[Exercise instructions] The answer must consist of every line below containing "STATUS".

(Records contained in a dataset)
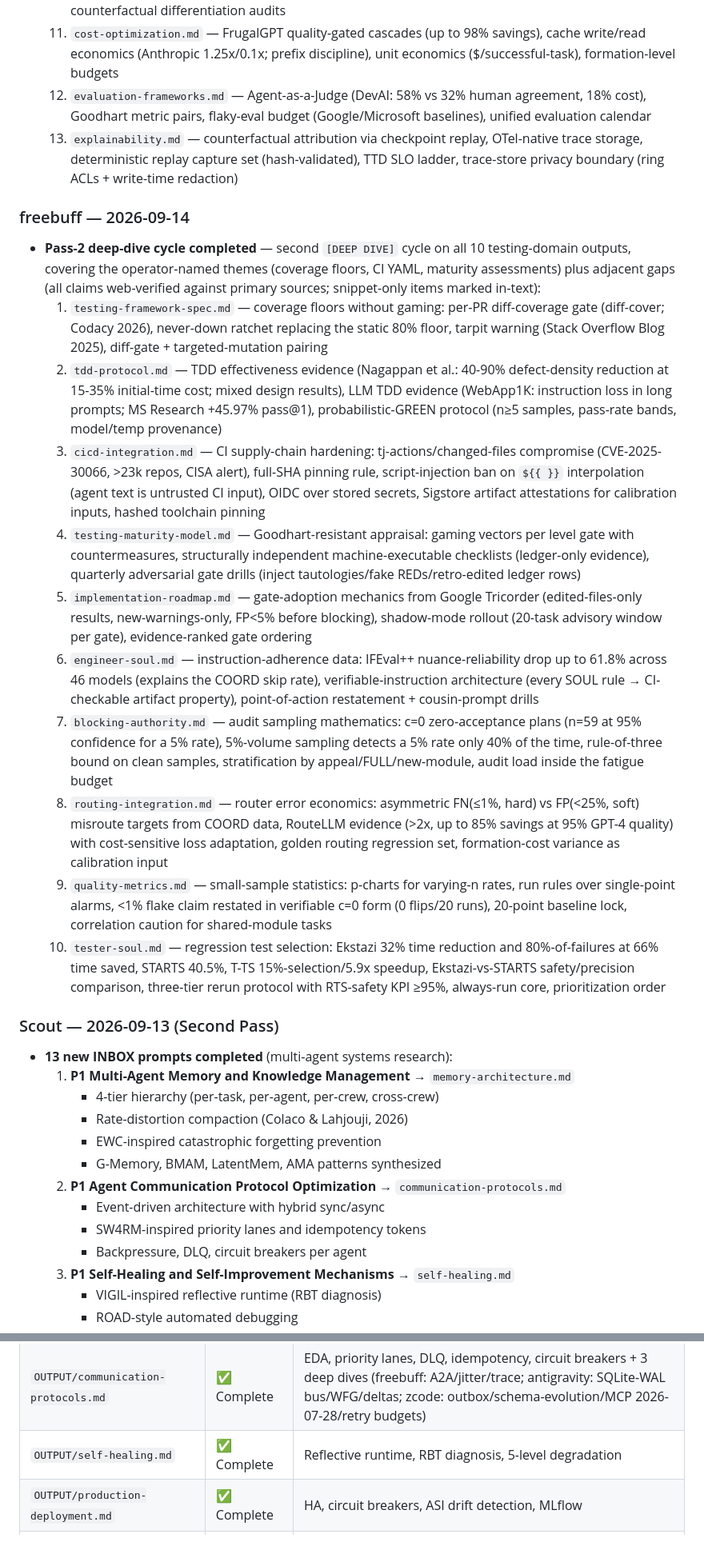
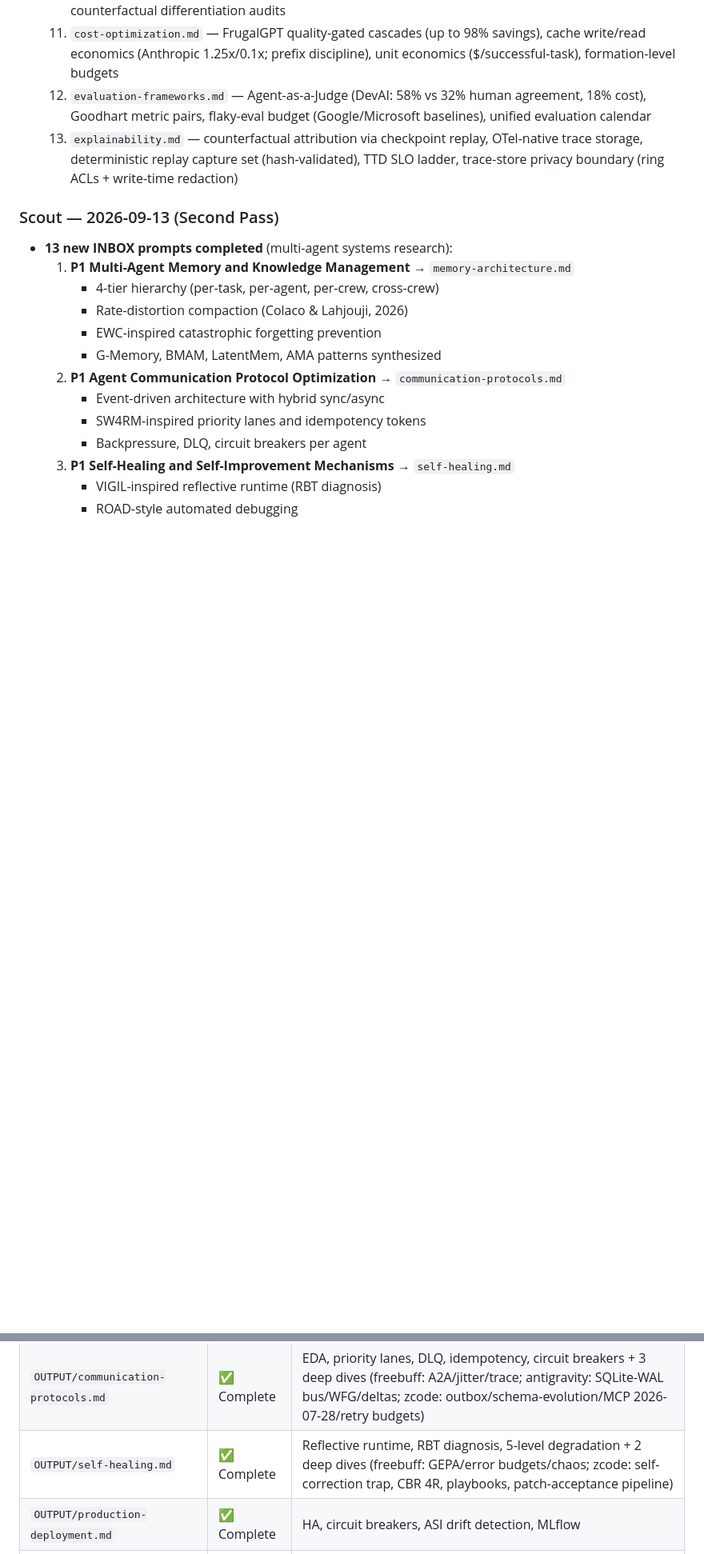
Before and after one commit to faresrafat3/crew-research-council, a Markdown page: RESEARCH-COUNCIL/STATUS.md, 2 parts joined by grey strips. Shown at 80% size. Rendered like a GitHub page; blank space fills up the shorter version.

```diff
--- a/RESEARCH-COUNCIL/STATUS.md
+++ b/RESEARCH-COUNCIL/STATUS.md
@@ -51,19 +51,6 @@
   11. `cost-optimization.md` — FrugalGPT quality-gated cascades (up to 98% savings), cache write/read economics (Anthropic 1.25x/0.1x; prefix discipline), unit economics ($/successful-task), formation-level budgets
   12. `evaluation-frameworks.md` — Agent-as-a-Judge (DevAI: 58% vs 32% human agreement, 18% cost), Goodhart metric pairs, flaky-eval budget (Google/Microsoft baselines), unified evaluation calendar
   13. `explainability.md` — counterfactual attribution via checkpoint replay, OTel-native trace storage, deterministic replay capture set (hash-validated), TTD SLO ladder, trace-store privacy boundary (ring ACLs + write-time redaction)
-
-### freebuff — 2026-09-14
-- **Pass-2 deep-dive cycle completed** — second `[DEEP DIVE]` cycle on all 10 testing-domain outputs, covering the operator-named themes (coverage floors, CI YAML, maturity assessments) plus adjacent gaps (all claims web-verified against primary sources; snippet-only items marked in-text):
-  1. `testing-framework-spec.md` — coverage floors without gaming: per-PR diff-coverage gate (diff-cover; Codacy 2026), never-down ratchet replacing the static 80% floor, tarpit warning (Stack Overflow Blog 2025), diff-gate + targeted-mutation pairing
-  2. `tdd-protocol.md` — TDD effectiveness evidence (Nagappan et al.: 40-90% defect-density reduction at 15-35% initial-time cost; mixed design results), LLM TDD evidence (WebApp1K: instruction loss in long prompts; MS Research +45.97% pass@1), probabilistic-GREEN protocol (n≥5 samples, pass-rate bands, model/temp provenance)
-  3. `cicd-integration.md` — CI supply-chain hardening: tj-actions/changed-files compromise (CVE-2025-30066, >23k repos, CISA alert), full-SHA pinning rule, script-injection ban on `${{ }}` interpolation (agent text is untrusted CI input), OIDC over stored secrets, Sigstore artifact attestations for calibration inputs, hashed toolchain pinning
-  4. `testing-maturity-model.md` — Goodhart-resistant appraisal: gaming vectors per level gate with countermeasures, structurally independent machine-executable checklists (ledger-only evidence), quarterly adversarial gate drills (inject tautologies/fake REDs/retro-edited ledger rows)
-  5. `implementation-roadmap.md` — gate-adoption mechanics from Google Tricorder (edited-files-only results, new-warnings-only, FP<5% before blocking), shadow-mode rollout (20-task advisory window per gate), evidence-ranked gate ordering
-  6. `engineer-soul.md` — instruction-adherence data: IFEval++ nuance-reliability drop up to 61.8% across 46 models (explains the COORD skip rate), verifiable-instruction architecture (every SOUL rule → CI-checkable artifact property), point-of-action restatement + cousin-prompt drills
-  7. `blocking-authority.md` — audit sampling mathematics: c=0 zero-acceptance plans (n=59 at 95% confidence for a 5% rate), 5%-volume sampling detects a 5% rate only 40% of the time, rule-of-three bound on clean samples, stratification by appeal/FULL/new-module, audit load inside the fatigue budget
-  8. `routing-integration.md` — router error economics: asymmetric FN(≤1%, hard) vs FP(<25%, soft) misroute targets from COORD data, RouteLLM evidence (>2x, up to 85% savings at 95% GPT-4 quality) with cost-sensitive loss adaptation, golden routing regression set, formation-cost variance as calibration input
-  9. `quality-metrics.md` — small-sample statistics: p-charts for varying-n rates, run rules over single-point alarms, <1% flake claim restated in verifiable c=0 form (0 flips/20 runs), 20-point baseline lock, correlation caution for shared-module tasks
-  10. `tester-soul.md` — regression test selection: Ekstazi 32% time reduction and 80%-of-failures at 66% time saved, STARTS 40.5%, T-TS 15%-selection/5.9x speedup, Ekstazi-vs-STARTS safety/precision comparison, three-tier rerun protocol with RTS-safety KPI ≥95%, always-run core, prioritization order
 
 ### Scout — 2026-09-13 (Second Pass)
 - **13 new INBOX prompts completed** (multi-agent systems research):
@@ -186,7 +178,7 @@
 | `OUTPUT/implementation-roadmap.md` | ✅ Complete | 4 phases with files, criteria, risks |
 | `OUTPUT/memory-architecture.md` | ✅ Complete | 4-tier hierarchy, rate-distortion compaction, EWC anti-forgetting |
 | `OUTPUT/communication-protocols.md` | ✅ Complete | EDA, priority lanes, DLQ, idempotency, circuit breakers + 3 deep dives (freebuff: A2A/jitter/trace; antigravity: SQLite-WAL bus/WFG/deltas; zcode: outbox/schema-evolution/MCP 2026-07-28/retry budgets) |
-| `OUTPUT/self-healing.md` | ✅ Complete | Reflective runtime, RBT diagnosis, 5-level degradation |
+| `OUTPUT/self-healing.md` | ✅ Complete | Reflective runtime, RBT diagnosis, 5-level degradation + 2 deep dives (freebuff: GEPA/error budgets/chaos; zcode: self-correction trap, CBR 4R, playbooks, patch-acceptance pipeline) |
 | `OUTPUT/production-deployment.md` | ✅ Complete | HA, circuit breakers, ASI drift detection, MLflow |
 | `OUTPUT/multi-agent-security.md` | ✅ Complete | 5-layer defense, ring-based access, canary verification |
 | `OUTPUT/scalability-patterns.md` | ✅ Complete | Hierarchical groups ≤10, decision boundary P_SA > 0.45 |
```
Also changed, not shown: other parts of RESEARCH-COUNCIL/STATUS.md (+6 -2 lines).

[Response box]
Before and after one commit to faresrafat3/crew-research-council, a Markdown page: RESEARCH-COUNCIL/STATUS.md, 2 parts joined by grey strips. Shown at 80% size. Rendered like a GitHub page; blank space fills up the shorter version.
--- a/RESEARCH-COUNCIL/STATUS.md
+++ b/RESEARCH-COUNCIL/STATUS.md
Also changed, not shown: other parts of RESEARCH-COUNCIL/STATUS.md (+6 -2 lines).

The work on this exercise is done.